a stronger voice, use principals’ time
Seven Steps to Better Schools
JAMES G. LENGEL
Foreword by David M. Steiner
more effectively, and make teacher evaluation a real player in dramatically
improving teaching and learning. ;L
Kappan, 93( 6), 8–15.
David, J. (2010). Using value-added measures to evaluate teachers. Educational
Leadership, 67( 8), 81–82.
DuFour, R., & Marzano, R. J. (2009). High-level strategies for principal leadership,
Educational Leadership, 66( 5), 62–68.
Glenn, D. (2011). One measure of a professor: Students’ grades in later courses.
Chronicle of Higher Education, 57( 19),
Goldhaber, D., & Hansen, M. (2008).
Assessing the potential of using value-added
estimates of teacher job performance for
making tenure decisions. Washington, DC:
National Center for Analysis of Longitudinal Data in Educational Research.
Johnson, S. (2012). Having it both ways:
Building the capacity of individual
teachers and their schools. Harvard Educational Review, 82( 1), 107–122.
Kane, T., & Cantrell, S. (2012). Learning
about teaching: Initial findings from the measures of effective teaching project. Seattle,

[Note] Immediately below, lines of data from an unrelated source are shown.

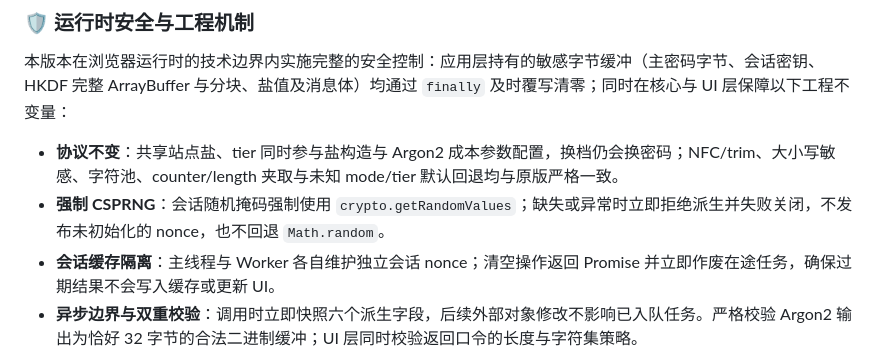
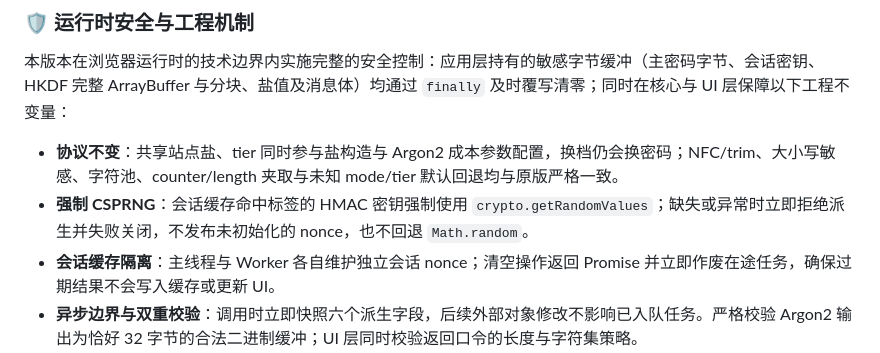
Before and after one commit to lingyicute/StarryPass, a Markdown page: README.md, the part around the change. GitHub-like rendering.

Commit message:
docs: 修正会话缓存“随机掩码”的表述
缓存的会话密钥并未被掩码，随机数只用作命中标签的 HMAC 密钥。按实际实现改写中英文说明，与 PoC 仓库保持一致。

```diff
--- a/README.md
+++ b/README.md
@@ -131,7 +131,7 @@ THIRD_PARTY_NOTICES.md  # @noble/hashes + hash-wasm (均 MIT) 许可证
 本版本在浏览器运行时的技术边界内实施完整的安全控制：应用层持有的敏感字节缓冲（主密码字节、会话密钥、HKDF 完整 ArrayBuffer 与分块、盐值及消息体）均通过 `finally` 及时覆写清零；同时在核心与 UI 层保障以下工程不变量：
 
 - **协议不变**：共享站点盐、tier 同时参与盐构造与 Argon2 成本参数配置，换档仍会换密码；NFC/trim、大小写敏感、字符池、counter/length 夹取与未知 mode/tier 默认回退均与原版严格一致。
-- **强制 CSPRNG**：会话随机掩码强制使用 `crypto.getRandomValues`；缺失或异常时立即拒绝派生并失败关闭，不发布未初始化的 nonce，也不回退 `Math.random`。
+- **强制 CSPRNG**：会话缓存命中标签的 HMAC 密钥强制使用 `crypto.getRandomValues`；缺失或异常时立即拒绝派生并失败关闭，不发布未初始化的 nonce，也不回退 `Math.random`。
 - **会话缓存隔离**：主线程与 Worker 各自维护独立会话 nonce；清空操作返回 Promise 并立即作废在途任务，确保过期结果不会写入缓存或更新 UI。
 - **异步边界与双重校验**：调用时立即快照六个派生字段，后续外部对象修改不影响已入队任务。严格校验 Argon2 输出为恰好 32 字节的合法二进制缓冲；UI 层同时校验返回口令的长度与字符集策略。
 - **强度评估**：延续启发式主密码强度评分模型与交互位置，并结合实际输出长度与字符池空间的理论上界（`实际长度 × log2(字符池大小)`）进行封顶计算。
```
Also changed, not shown: README.en.md (+1 -1 lines).
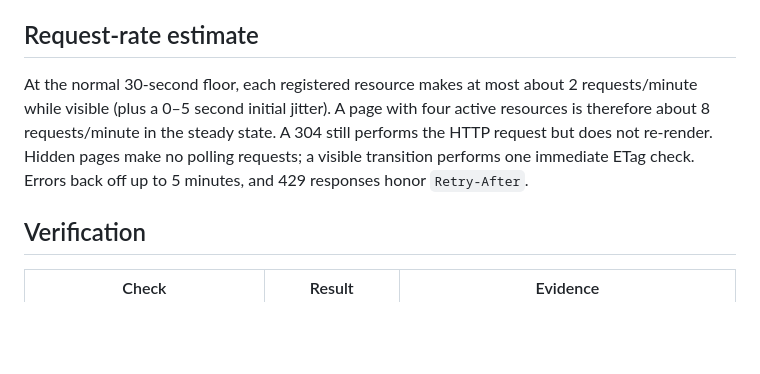
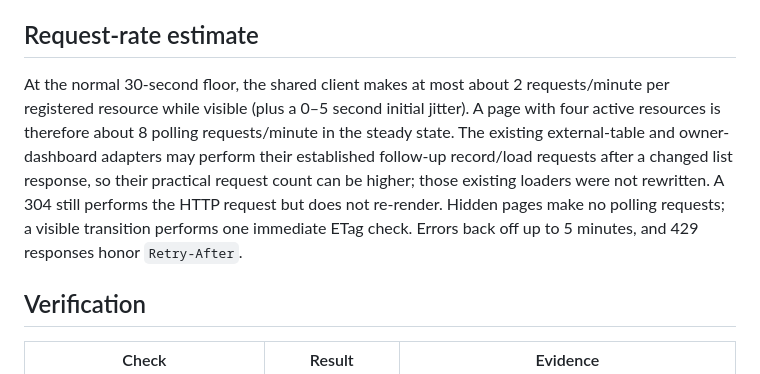
Before and after one commit to malocollective5core18-hue/uni-cot, a Markdown page: docs/LIVE_UPDATES_REPORT.md, the part around the change. Rendered like a GitHub page; blank space fills up the shorter version.

Commit message:
[P0-1] refine live polling report

```diff
--- a/docs/LIVE_UPDATES_REPORT.md
+++ b/docs/LIVE_UPDATES_REPORT.md
@@ -30,13 +30,16 @@ alone. No anonymous WebSocket was added; Phase B remains separate.
 
 ## Request-rate estimate
 
-At the normal 30-second floor, each registered resource makes at most about
-2 requests/minute while visible (plus a 0–5 second initial jitter). A page
-with four active resources is therefore about 8 requests/minute in the steady
-state. A 304 still performs the HTTP request but does not re-render. Hidden
-pages make no polling requests; a visible transition performs one immediate
-ETag check. Errors back off up to 5 minutes, and 429 responses honor
-`Retry-After`.
+At the normal 30-second floor, the shared client makes at most about 2
+requests/minute per registered resource while visible (plus a 0–5 second
+initial jitter). A page with four active resources is therefore about 8
+polling requests/minute in the steady state. The existing external-table and
+owner-dashboard adapters may perform their established follow-up record/load
+requests after a changed list response, so their practical request count can
+be higher; those existing loaders were not rewritten. A 304 still performs
+the HTTP request but does not re-render. Hidden pages make no polling requests;
+a visible transition performs one immediate ETag check. Errors back off up to
+5 minutes, and 429 responses honor `Retry-After`.
 
 ## Verification
 
```
Also changed, not shown: docs/REMEDIATION_LOG.md (+1 -1 lines).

WA: Bill and Melinda Gates Foundation.
Marshall, K. (2005). It’s time to rethink
teacher supervision and evaluation. Phi
Delta Kappan, 86( 10), 727–735.
Marshall, K. (2009). Rethinking teacher
supervision and evaluation. Hoboken, NJ:
Scales, J., & Atkins, C. (2011). Hamilton
County Department of Education:
Rethinking teacher evaluation through
project COACH. District Management
Journal, 7, 12–21.
Sparks, S. (2012, April 25). MET studies
seek more nuanced look at teaching
quality. Education Week, 31( 29), 12.
Renowned educator and technology
expert James G. Lengel provides a
groundbreaking 7-step process for
envisioning and building be;er schools
that draws on the full possibilities
o;ered by new digital technologies.
Anderson, J. (2012, February 20). States try
to fix quirks in teacher evaluation. New
York Times, p. 1.
Darling-Hammond, L., Amrein-Beardsley,
A., Haertel, E., & Rothstein, J. (2012).
Evaluating teacher evaluation. Phi Delta
Kim Marshall ( kim.marshall8@verizon
.net), a former teacher, principal, and
central-office leader in Boston, is the
author of Rethinking Teacher Supervision
and Evaluation (Jossey-Bass, 2009;
2nd;ed., in press).
TEACHERS COLLEGE PRESS